The similarities are striking: Each singer grew up in Oklahoma – Underwood on a farm, O’Hara on a ranch, Chenoweth in suburbia. Each wanted to sing “O Holy Night”; Chenoweth and Underwood did, O’Hara couldn’t, because the Tabernacle concerts avoid repeating from year to year.
But then there’s the key difference: Tabernacle concerts are recorded a year in advance; we get to enjoy the mega-size – a 100-piece orchestra, a 360-voice choir, a 20,000-person audience.
Underwood, by comparison, offered a social-distance concert – no audience … neatly distanced musicians and back-up singers. That adds to the sleek quality of the concert.
This is a singer who has never shied away from religious themes. Two of her past hits – “Jesus Take the Wheel” and “Something In the Water” – fit perfectly alongside the standards.
Beautifully shot, the special puts Underwood in some grand gowns … and in a Fleetwood Mac concert shirt, when she does “Little Drummer Boy” with her 5-year-old son. Her mother also appears briefly (showing a teen Underwood singing “Rocking Around the Christmas Tree”) and John Legend is the only other guest, for a duet of a gorgeous song he co-wrote.
Beyond that, this hour is purely Carrie, a Christmastime gem. While I’m up to it, let me list a few holiday shows this year (subject to change) that are definitely worth catching.

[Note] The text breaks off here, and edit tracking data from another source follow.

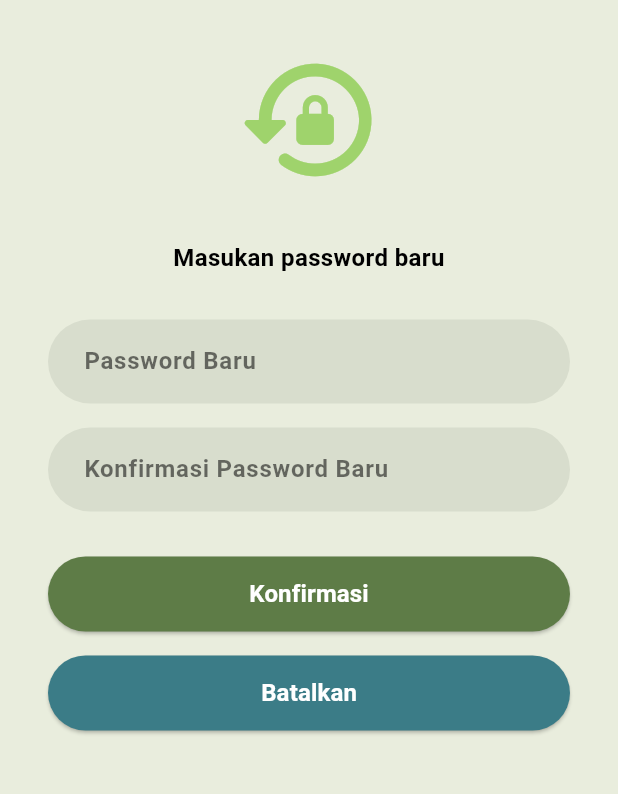
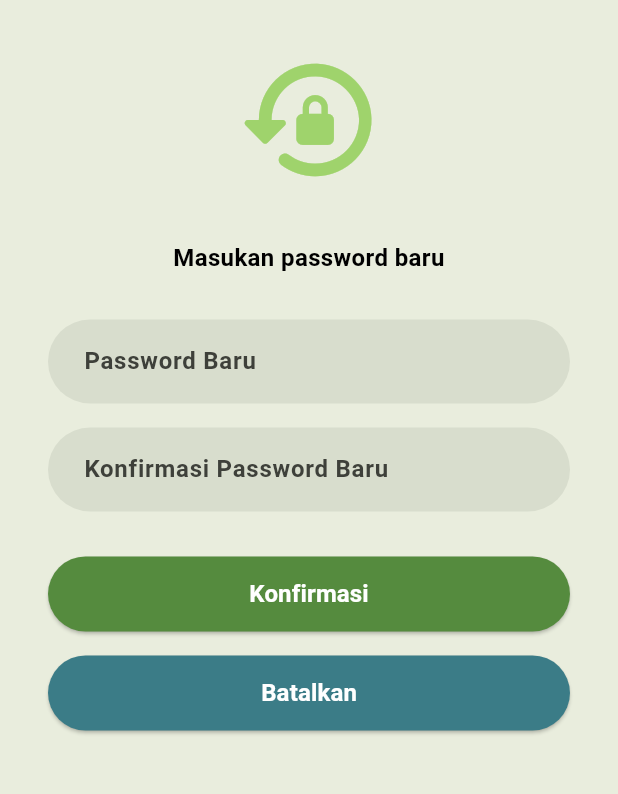
Before and after one commit to EdselSpth/ReGreen, a Flutter app: the ResetPasswordMain screen opened directly, on a phone screen of 412 x 824 dp, the part 159-953 px from its top. Run offline on Flutter 3.47's test engine with Material 3 defaults, Android fonts, the phone set to English and light mode, and no system bars.

Commit message:
fix: [GAR] perbaikan warna pada halaman reset password

```diff
--- a/lib/forgetpassword/resetpasswordmain.dart
+++ b/lib/forgetpassword/resetpasswordmain.dart
@@ -70,7 +70,7 @@ class ResetPasswordMain extends StatelessWidget {
                     hintText: "Password Baru",
                     hintStyle: const TextStyle(
                       fontWeight: FontWeight.bold,
-                      color: Colors.black54,
+                      color: const Color(0xFF3E403A),
                     ),
                     filled: true,
                     fillColor: const Color(0xFFD8DDCD),
@@ -92,7 +92,7 @@ class ResetPasswordMain extends StatelessWidget {
                     hintText: "Konfirmasi Password Baru",
                     hintStyle: const TextStyle(
                       fontWeight: FontWeight.bold,
-                      color: Colors.black54,
+                      color: const Color(0xFF3E403A),
                     ),
                     filled: true,
                     fillColor: const Color(0xFFD8DDCD),
@@ -113,7 +113,7 @@ class ResetPasswordMain extends StatelessWidget {
                   height: 50,
                   child: ElevatedButton(
                     style: ElevatedButton.styleFrom(
-                      backgroundColor: const Color(0xFF5E7C47),
+                      backgroundColor: const Color(0xFF558B3E),
                       shape: RoundedRectangleBorder(
                         borderRadius: BorderRadius.circular(30),
                       ),
```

– “How the Grinch Stole Christmas” is a perfect blend of Dr. Seuss’ story, Chuck Jones’ animation and one booming song. It’s 7 p.m. Dec. 6 and 8 p.m. Dec. 13 on TBS; then 7 and 7:30 p.m. Dec. 18and 8 p.m. Dec, 19 on TNT. Also, 8 p.m. Dec. 25 on NBC.

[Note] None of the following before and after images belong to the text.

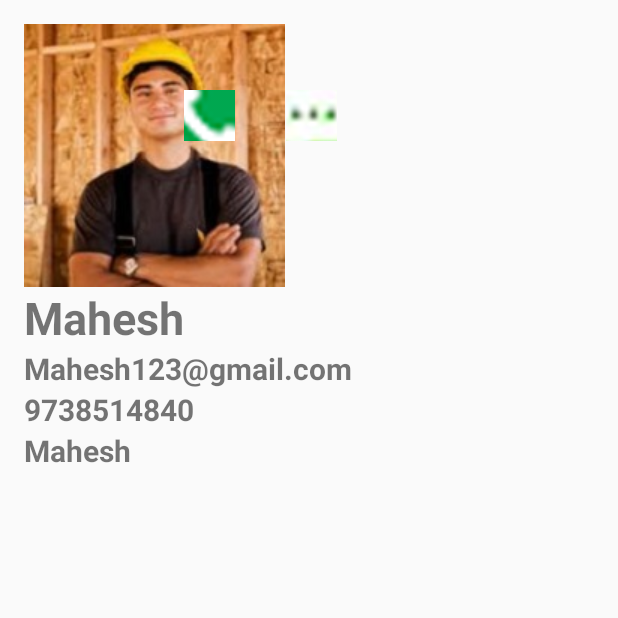
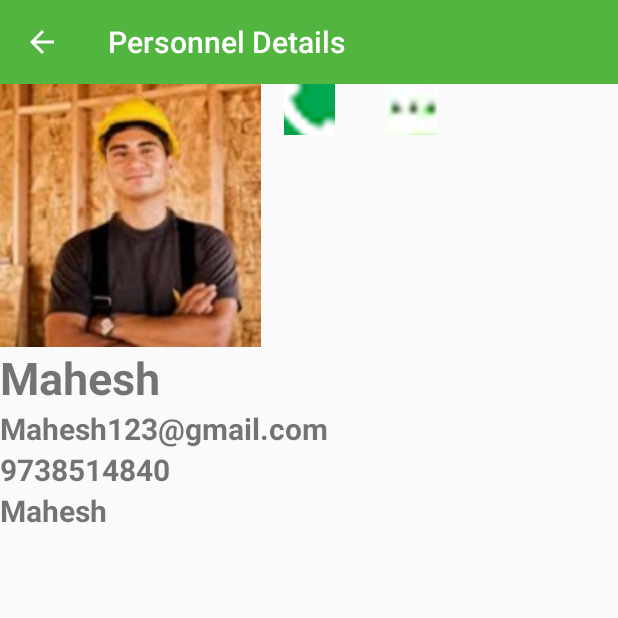
Before and after one commit to SoftgenInfotechBtm/Gate, an Android app: the PersonelActivity screen opened directly, with no data from a screen before it, on a phone screen of 412 x 824 dp, the top half of it. Run offline under Robolectric (Android 15) with nearby library versions, the phone set to English and light mode, and no system bars.

Commit message:
Bug fixes 1 services offered onclick,

```diff
--- a/GateMaster/app/src/main/java/com/softgen/gate/activities/HomeActivity.java
+++ b/GateMaster/app/src/main/java/com/softgen/gate/activities/HomeActivity.java
@@ -145,7 +145,7 @@ public class HomeActivity extends AppCompatActivity implements NavigationView.On
                 startActivity(i4);
                 break;
             default:
-                Intent i5 = new Intent(this, OfferedActivity.class);
+                Intent i5 = new Intent(this, HelpActivity.class);
                 startActivity(i5);
                 break;
 
--- a/GateMaster/app/src/main/java/com/softgen/gate/activities/OfferedActivity.java
+++ b/GateMaster/app/src/main/java/com/softgen/gate/activities/OfferedActivity.java
@@ -47,8 +47,7 @@ public class OfferedActivity extends AppCompatActivity {
             public void onClick(View view, int position) {
                 Offered offered = offeredList.get(position);
                 Intent i = new Intent(OfferedActivity.this, PersonelActivity.class);
-                //for(position = 0; position <= offeredList.size(); position++)
-                i.putExtra("position", position);
+                i.putExtra("click_position", position);
                 startActivity(i);
                 Toast.makeText(getApplicationContext(), offered.getName() + " is selected!", Toast.LENGTH_SHORT).show();
             }
--- a/GateMaster/app/src/main/java/com/softgen/gate/activities/PersonelActivity.java
+++ b/GateMaster/app/src/main/java/com/softgen/gate/activities/PersonelActivity.java
@@ -8,6 +8,8 @@ import android.net.Uri;
 import android.os.Bundle;
 import android.support.v4.app.ActivityCompat;
 import android.support.v7.app.AppCompatActivity;
+import android.support.v7.widget.Toolbar;
+import android.view.MenuItem;
 import android.view.View;
 import android.widget.ImageButton;
 import android.widget.ImageView;
@@ -18,27 +20,34 @@ import com.softgen.gate.gatedb.R;
 
 
 public class PersonelActivity extends AppCompatActivity {
+    public Context mcon;
     ImageView imageView;
     TextView name, email, mobile, about;
     ImageButton call, msg;
-    public Context mcon;
-//    public Integer b2;
+    //    public Integer b2;
     private int position;
 
     @Override
     protected void onCreate(Bundle savedInstanceState) {
         super.onCreate(savedInstanceState);
         setContentView(R.layout.activity_persondetails);
+        Toolbar toolbar = (Toolbar) findViewById(R.id.toolbar);
+        setSupportActionBar(toolbar);
+        getSupportActionBar().setDisplayHomeAsUpEnabled(true);
+        mcon = PersonelActivity.this;
         imageView = (ImageView) findViewById(R.id.prfl);
         name = (TextView) findViewById(R.id.name);
         email = (TextView) findViewById(R.id.email);
         mobile = (TextView) findViewById(R.id.mobile);
         about = (TextView) findViewById(R.id.description);
+        call = (ImageButton) findViewById(R.id.call_service);
+        msg = (ImageButton) findViewById(R.id.message_service);
         imageView.setImageResource(getIntent().getIntExtra("img_id", 00));
         name.setText("Name:" + getIntent().getStringExtra("Name"));
         email.setText("Email:" + getIntent().getStringExtra("Email"));
         mobile.setText("Mobile:" + getIntent().getStringExtra("Mobile"));
         about.setText("About:" + getIntent().getStringExtra("About"));
+        position = getIntent().getIntExtra("click_position",0);
         call.setOnClickListener(new View.OnClickListener() {
 
             @Override
@@ -75,6 +84,18 @@ public class PersonelActivity extends AppCompatActivity {
         Details(position);
     }
 
+    @Override
+    public boolean onOptionsItemSelected(MenuItem item) {
+        switch (item.getItemId()) {
+            case android.R.id.home:
+                finish();
+                return false;
+            default:
+                break;
+
+        }
+        return super.onOptionsItemSelected(item);
+    }
 
     public void Details(int position) {
 
--- a/GateMaster/app/src/main/res/layout/activity_persondetails.xml
+++ b/GateMaster/app/src/main/res/layout/activity_persondetails.xml
@@ -3,21 +3,23 @@
     xmlns:tools="http://schemas.android.com/tools"
     android:layout_width="match_parent"
     android:layout_height="match_parent"
-    android:paddingBottom="@dimen/activity_vertical_margin"
-    android:paddingLeft="@dimen/activity_horizontal_margin"
-    android:paddingRight="@dimen/activity_horizontal_margin"
-    android:paddingTop="@dimen/activity_vertical_margin"
     tools:context="com.softgen.gate.activities.PersonelActivity">
 
     <!--<ScrollView-->
     <!--android:id="@+id/login_form"-->
     <!--android:layout_width="match_parent"-->
     <!--android:layout_height="match_parent">-->
+    <include
+        android:id="@+id/head"
+        layout="@layout/header"
+        android:layout_width="match_parent"
+        android:layout_height="wrap_content" />
 
     <ImageView
         android:id="@+id/prfl"
         android:layout_width="wrap_content"
         android:layout_height="wrap_content"
+        android:layout_below="@+id/head"
         android:src="@drawable/carpenter1" />
 
     <TextView
@@ -47,38 +49,38 @@
         android:textSize="20dp"
         android:textStyle="bold" />
 
+    <ImageButton
+        android:id="@+id/call_service"
+        android:layout_width="34dp"
+        android:layout_height="34dp"
+        android:layout_alignTop="@+id/prfl"
+        android:layout_marginLeft="15dp"
+        android:layout_toRightOf="@+id/prfl"
+        android:src="@drawable/phone1" />
+
+    <ImageButton
+        android:id="@+id/message_service"
+        android:layout_width="34dp"
+        android:layout_height="34dp"
+        android:layout_alignTop="@+id/call_service"
+        android:layout_marginLeft="34dp"
+        android:layout_marginStart="34dp"
+        android:layout_toEndOf="@+id/call_service"
+        android:layout_toRightOf="@+id/call_service"
+        android:layout_weight="1"
+        android:paddingRight="10dp"
+        android:src="@drawable/messg1" />
+
     <TextView
         android:id="@+id/description"
         android:layout_width="wrap_content"
         android:layout_height="wrap_content"
-            android:layout_below="@+id/mobile"
         android:text="@string/description"
         android:textSize="20dp"
-            android:textStyle="bold" />
-
-        <ImageButton
-            android:id="@+id/img1"
-            android:layout_width="34dp"
-            android:layout_height="34dp"
-            android:layout_alignTop="@+id/prfl"
-            android:layout_marginTop="44dp"
-            android:layout_toEndOf="@+id/name"
-            android:layout_toRightOf="@+id/name"
-            android:layout_weight="1"
-            android:src="@drawable/phone1" />
-
-        <ImageButton
-            android:id="@+id/img2"
-            android:layout_width="34dp"
-            android:layout_height="34dp"
-            android:layout_alignTop="@+id/img1"
-            android:layout_marginLeft="34dp"
-            android:layout_marginStart="34dp"
-            android:layout_toEndOf="@+id/img1"
-            android:layout_toRightOf="@+id/img1"
-            android:layout_weight="1"
-            android:paddingRight="10dp"
-            android:src="@drawable/messg1" />
+        android:textStyle="bold"
+        android:layout_below="@+id/mobile"
+        android:layout_alignParentLeft="true"
+        android:layout_alignParentStart="true" />
 
     <!--</ScrollView>-->
 
```
Also changed, not shown: GateMaster/app/src/main/java/com/softgen/gate/activities/MainActivity.java (+22 -7 lines), GateMaster/app/src/main/java/com/softgen/gate/provider/ConstantProperties.java (added, +9 -0 lines), GateMaster/app/src/main/java/com/softgen/gate/provider/SharedUtils.java (added, +37 -0 lines). Lines whose indentation alone changed are shown as unchanged.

– “A Charlie Brown Christmas” was perfectly crafted, simply because there was no time to mess it up. Facing a tight deadline, neither CBS nor the sponsor second-guessed its unusual approach. This year, it streams on Apple TV+, beginning Dec. 4. Non-subscribers can find it online, Dec. 11-13. Also, PBS Kids (and some PBS stations, check local listings) will air it at 7:30 p.m. Dec. 13.
– And we’ll add one obscure one: The hourlong version of “How Murray Saved Christmas” is filled with wonderfully witty songs. The best time to catch it is 9 a.m. Dec. 17 on AMC. The channel also airs it at 5 a.m. on Dec. 10, 17 and 22; that’s overnight, on Dec. 9, 16 and 21.

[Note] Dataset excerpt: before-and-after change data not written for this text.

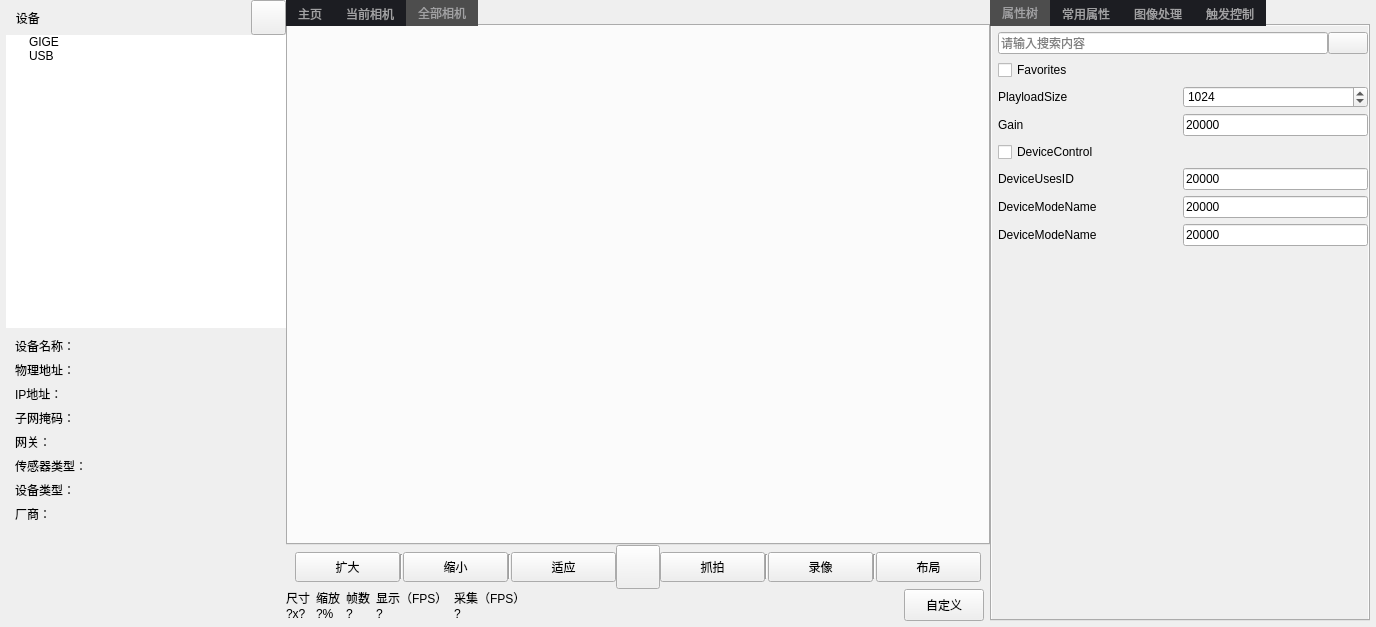
The window that mainwindow.ui (sltruman/mind-vision-example) describes before a commit, drawn with Qt 5.
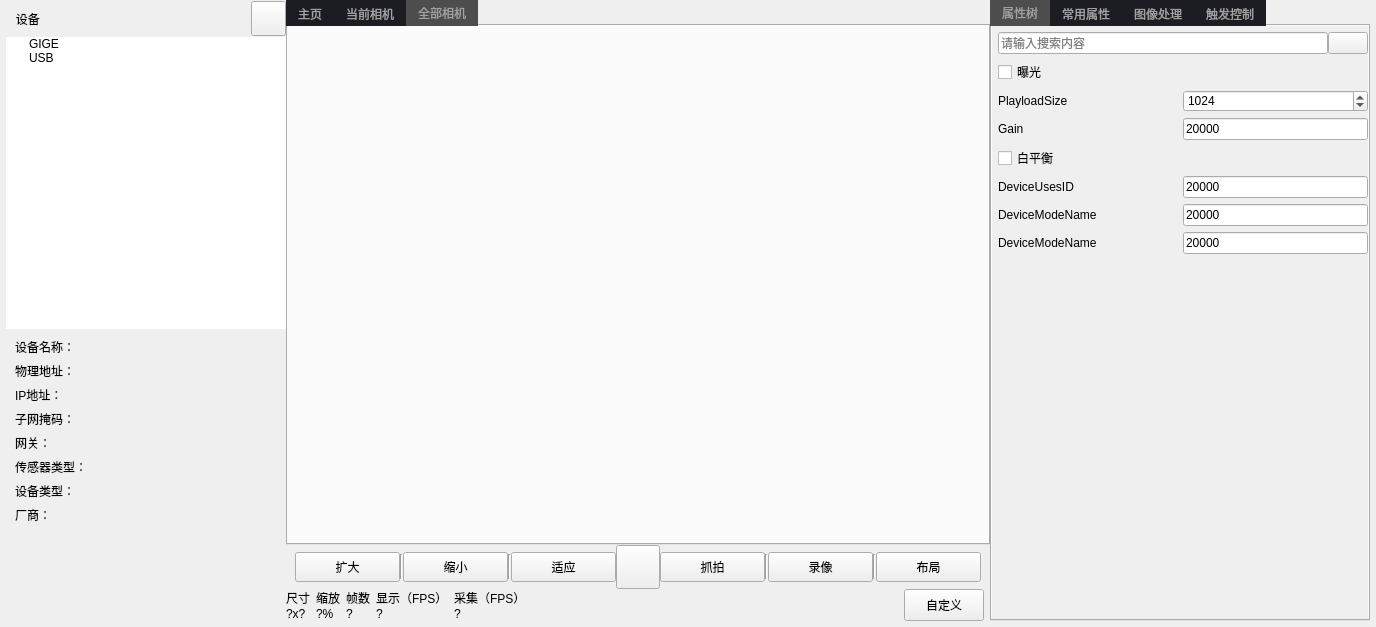
The same window after the commit. The open tabs and pages were chosen to show the change. Icons and pictures are not drawn.

```diff
--- a/mainwindow.ui
+++ b/mainwindow.ui
@@ -71,7 +71,7 @@
          <property name="minimumSize">
           <size>
            <width>0</width>
-           <height>35</height>
+           <height>37</height>
           </size>
          </property>
          <layout class="QHBoxLayout" name="horizontalLayout_59">
@@ -1185,7 +1185,7 @@
                     <string notr="true"/>
                    </property>
                    <property name="text">
-                    <string>Favorites</string>
+                    <string>曝光</string>
                    </property>
                    <property name="checkable">
                     <bool>true</bool>
@@ -1264,7 +1264,7 @@
                     <string notr="true"/>
                    </property>
                    <property name="text">
-                    <string>DeviceControl</string>
+                    <string>白平衡</string>
                    </property>
                    <property name="checkable">
                     <bool>true</bool>
```
Left out of the diff: 25 changed lines with no effect on the pictures.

– “A Christmas Story” (1983) alternates between warmth and dark humor. You can catch it at on TBS at 8 p.m. Dec. 4 and 6 p.m. Dec. 5, then on TNT at 8 and 10 p.m. Dec. 21. Then both channels have a 24-hour marathon, airing it every two hours. That starts at 8 p.m. on TBS and 9 p.m. on TNT.
– “A Christmas Carol” exists in many forms, but one of the best is the Patrick Stewart version (1999). It’s at 8 and 10 p.m. Dec. 17.
– “It’s a Wonderful Life” (1946) is 8 p.m. on Dec. 11 amd 9 a.m. Dec. 12 on TNT, then has its annual Christmas Eve showing, at 8 p.m. on NBC.
– Several others aren’t strictly Christmas films, but traditionally show up now. “The Sound of Music” (1965) is 7 p.m. Dec. 20 p.m. ABC … “Meet Me in St. Louis” (1944) is 8 p.m. ET Dec. 23 on Turner Classic Movies … and “The Wizard of Oz” has many TNT airings – 8:30 and 10:45 p.m. Dec. 19, 9 p.m. Dec. 25, 8 and 10:15 p.m. Dec. 28.
– Underwood’s concert is available Dec. 3 on HBO Max, starting a diva flurry. Mariah Carey has a new one Dec. 4 on Apple TV+; Dolly Parton has a new one at 8:30 p.m. (but 8 p.m. PT) Dec. 6 on CBS.
– O’Hara’s Tabernacle concert airs twice on PBS (check local listings) – 9 p.m. Dec. 14 and 9 p.m. Dec. 24. That’s the 60-minute version; a 90-minute one is on BYUTV (all times ET) at 8 p.m. Dec. 17; 4:30 p.m. Dec. 20; 7:30 p.m. Dec. 23 and 11 a.m. Dec. 25.
– And the 90-minute versions of previous Tabernacle concerts are on BYUTV. It’s Chenoweth at 8 p.m. ET Dec. 10 and Sutton Foster at 8 p.m. Dec. 3 and 11 p.m. Dec. 20.